### Description of the task
Nothing but the exact text of the entries should appear in your answer; pictures stay out.
___ Data records
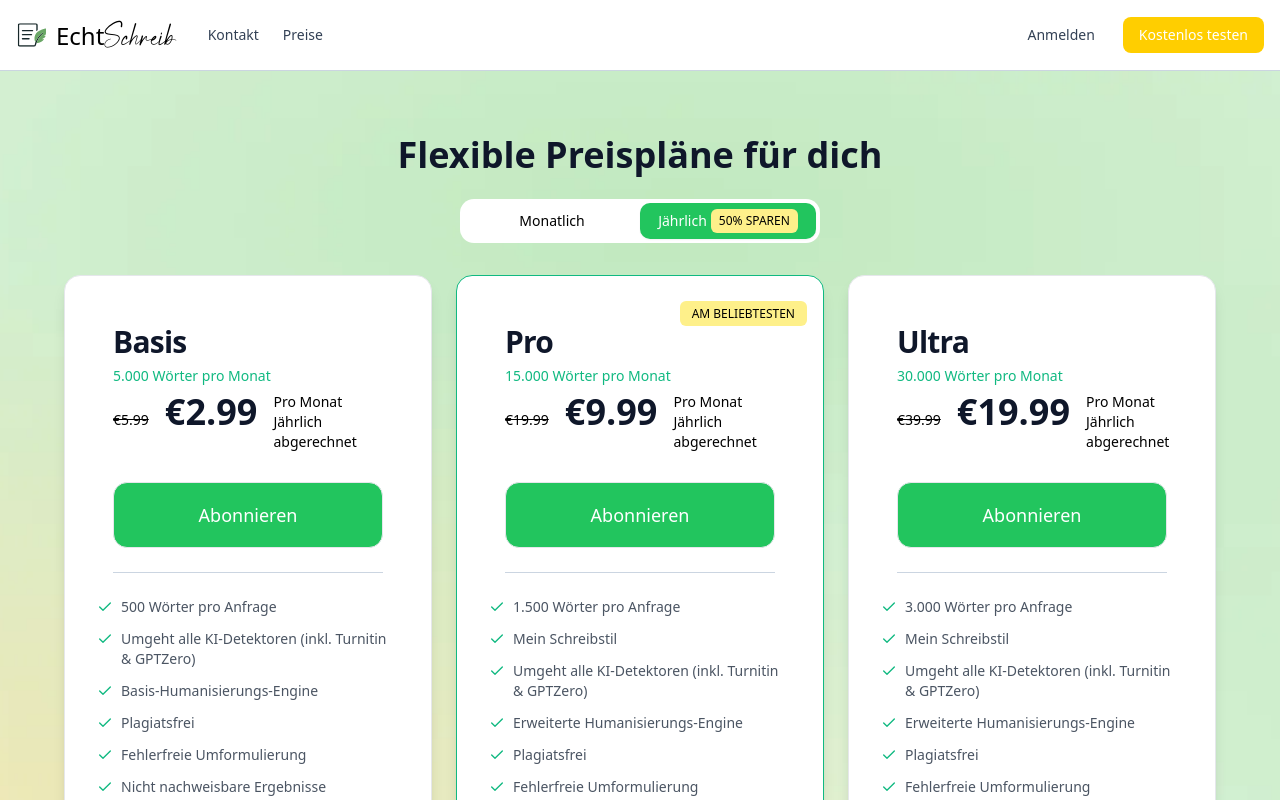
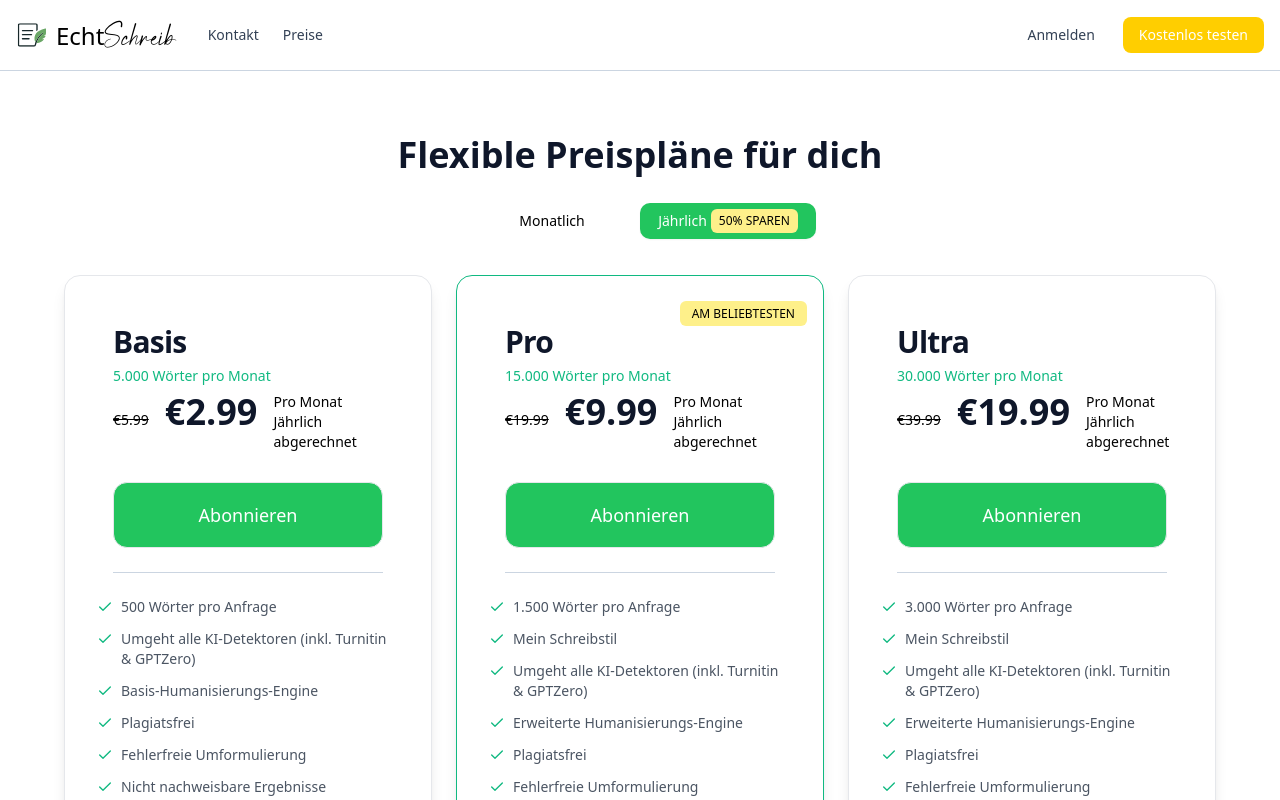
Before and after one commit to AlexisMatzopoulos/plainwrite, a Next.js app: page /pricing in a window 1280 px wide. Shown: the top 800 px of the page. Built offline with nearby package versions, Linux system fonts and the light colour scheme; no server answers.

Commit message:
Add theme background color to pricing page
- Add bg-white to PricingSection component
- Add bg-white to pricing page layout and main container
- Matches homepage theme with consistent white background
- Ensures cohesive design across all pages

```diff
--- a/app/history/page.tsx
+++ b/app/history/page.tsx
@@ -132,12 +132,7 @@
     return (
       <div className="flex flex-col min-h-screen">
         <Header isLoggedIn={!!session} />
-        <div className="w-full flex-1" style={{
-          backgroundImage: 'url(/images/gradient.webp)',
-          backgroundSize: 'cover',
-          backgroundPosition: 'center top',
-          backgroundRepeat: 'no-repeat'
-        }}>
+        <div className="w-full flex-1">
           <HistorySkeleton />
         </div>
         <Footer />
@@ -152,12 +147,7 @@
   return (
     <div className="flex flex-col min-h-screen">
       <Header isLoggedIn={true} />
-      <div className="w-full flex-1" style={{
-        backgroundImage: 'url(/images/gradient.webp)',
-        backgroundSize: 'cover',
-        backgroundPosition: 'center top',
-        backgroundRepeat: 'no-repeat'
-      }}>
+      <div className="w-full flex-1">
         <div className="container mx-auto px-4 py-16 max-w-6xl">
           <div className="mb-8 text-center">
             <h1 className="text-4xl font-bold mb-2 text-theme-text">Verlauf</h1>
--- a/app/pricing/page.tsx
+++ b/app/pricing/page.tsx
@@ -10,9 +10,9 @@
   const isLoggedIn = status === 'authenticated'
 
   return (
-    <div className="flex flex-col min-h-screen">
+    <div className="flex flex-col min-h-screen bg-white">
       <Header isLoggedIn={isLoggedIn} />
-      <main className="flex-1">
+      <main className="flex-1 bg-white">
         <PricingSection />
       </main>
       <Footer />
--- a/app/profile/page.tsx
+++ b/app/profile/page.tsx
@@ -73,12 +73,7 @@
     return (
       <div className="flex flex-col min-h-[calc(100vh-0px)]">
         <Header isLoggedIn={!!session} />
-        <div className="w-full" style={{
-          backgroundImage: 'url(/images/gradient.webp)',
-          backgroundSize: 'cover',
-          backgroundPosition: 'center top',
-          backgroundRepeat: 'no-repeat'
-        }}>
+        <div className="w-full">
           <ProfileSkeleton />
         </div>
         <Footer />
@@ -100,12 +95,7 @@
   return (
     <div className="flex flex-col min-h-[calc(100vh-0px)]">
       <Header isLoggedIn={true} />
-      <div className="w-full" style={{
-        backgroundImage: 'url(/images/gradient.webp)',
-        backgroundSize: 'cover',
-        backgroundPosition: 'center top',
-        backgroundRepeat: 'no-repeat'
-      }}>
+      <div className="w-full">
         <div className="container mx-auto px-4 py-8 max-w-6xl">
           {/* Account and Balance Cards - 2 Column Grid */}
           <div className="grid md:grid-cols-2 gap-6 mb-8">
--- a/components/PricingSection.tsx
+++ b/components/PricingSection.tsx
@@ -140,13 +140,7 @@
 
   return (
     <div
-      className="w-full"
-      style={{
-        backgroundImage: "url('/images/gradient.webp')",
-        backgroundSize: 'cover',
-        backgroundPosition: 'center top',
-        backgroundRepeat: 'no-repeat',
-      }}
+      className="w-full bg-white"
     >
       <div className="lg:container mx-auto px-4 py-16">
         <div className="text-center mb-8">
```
______
### Answer below
Before and after one commit to AlexisMatzopoulos/plainwrite, a Next.js app: page /pricing in a window 1280 px wide. Shown: the top 800 px of the page. Built offline with nearby package versions, Linux system fonts and the light colour scheme; no server answers.

Commit message:
Add theme background color to pricing page
- Add bg-white to PricingSection component
- Add bg-white to pricing page layout and main container
- Matches homepage theme with consistent white background
- Ensures cohesive design across all pages

```diff
--- a/app/history/page.tsx
+++ b/app/history/page.tsx
@@ -132,12 +132,7 @@
     return (
       <div className="flex flex-col min-h-screen">
         <Header isLoggedIn={!!session} />
-        <div className="w-full flex-1" style={{
-          backgroundImage: 'url(/images/gradient.webp)',
-          backgroundSize: 'cover',
-          backgroundPosition: 'center top',
-          backgroundRepeat: 'no-repeat'
-        }}>
+        <div className="w-full flex-1">
           <HistorySkeleton />
         </div>
         <Footer />
@@ -152,12 +147,7 @@
   return (
     <div className="flex flex-col min-h-screen">
       <Header isLoggedIn={true} />
-      <div className="w-full flex-1" style={{
-        backgroundImage: 'url(/images/gradient.webp)',
-        backgroundSize: 'cover',
-        backgroundPosition: 'center top',
-        backgroundRepeat: 'no-repeat'
-      }}>
+      <div className="w-full flex-1">
         <div className="container mx-auto px-4 py-16 max-w-6xl">
           <div className="mb-8 text-center">
             <h1 className="text-4xl font-bold mb-2 text-theme-text">Verlauf</h1>
--- a/app/pricing/page.tsx
+++ b/app/pricing/page.tsx
@@ -10,9 +10,9 @@
   const isLoggedIn = status === 'authenticated'
 
   return (
-    <div className="flex flex-col min-h-screen">
+    <div className="flex flex-col min-h-screen bg-white">
       <Header isLoggedIn={isLoggedIn} />
-      <main className="flex-1">
+      <main className="flex-1 bg-white">
         <PricingSection />
       </main>
       <Footer />
--- a/app/profile/page.tsx
+++ b/app/profile/page.tsx
@@ -73,12 +73,7 @@
     return (
       <div className="flex flex-col min-h-[calc(100vh-0px)]">
         <Header isLoggedIn={!!session} />
-        <div className="w-full" style={{
-          backgroundImage: 'url(/images/gradient.webp)',
-          backgroundSize: 'cover',
-          backgroundPosition: 'center top',
-          backgroundRepeat: 'no-repeat'
-        }}>
+        <div className="w-full">
           <ProfileSkeleton />
         </div>
         <Footer />
@@ -100,12 +95,7 @@
   return (
     <div className="flex flex-col min-h-[calc(100vh-0px)]">
       <Header isLoggedIn={true} />
-      <div className="w-full" style={{
-        backgroundImage: 'url(/images/gradient.webp)',
-        backgroundSize: 'cover',
-        backgroundPosition: 'center top',
-        backgroundRepeat: 'no-repeat'
-      }}>
+      <div className="w-full">
         <div className="container mx-auto px-4 py-8 max-w-6xl">
           {/* Account and Balance Cards - 2 Column Grid */}
           <div className="grid md:grid-cols-2 gap-6 mb-8">
--- a/components/PricingSection.tsx
+++ b/components/PricingSection.tsx
@@ -140,13 +140,7 @@
 
   return (
     <div
-      className="w-full"
-      style={{
-        backgroundImage: "url('/images/gradient.webp')",
-        backgroundSize: 'cover',
-        backgroundPosition: 'center top',
-        backgroundRepeat: 'no-repeat',
-      }}
+      className="w-full bg-white"
     >
       <div className="lg:container mx-auto px-4 py-16">
         <div className="text-center mb-8">
```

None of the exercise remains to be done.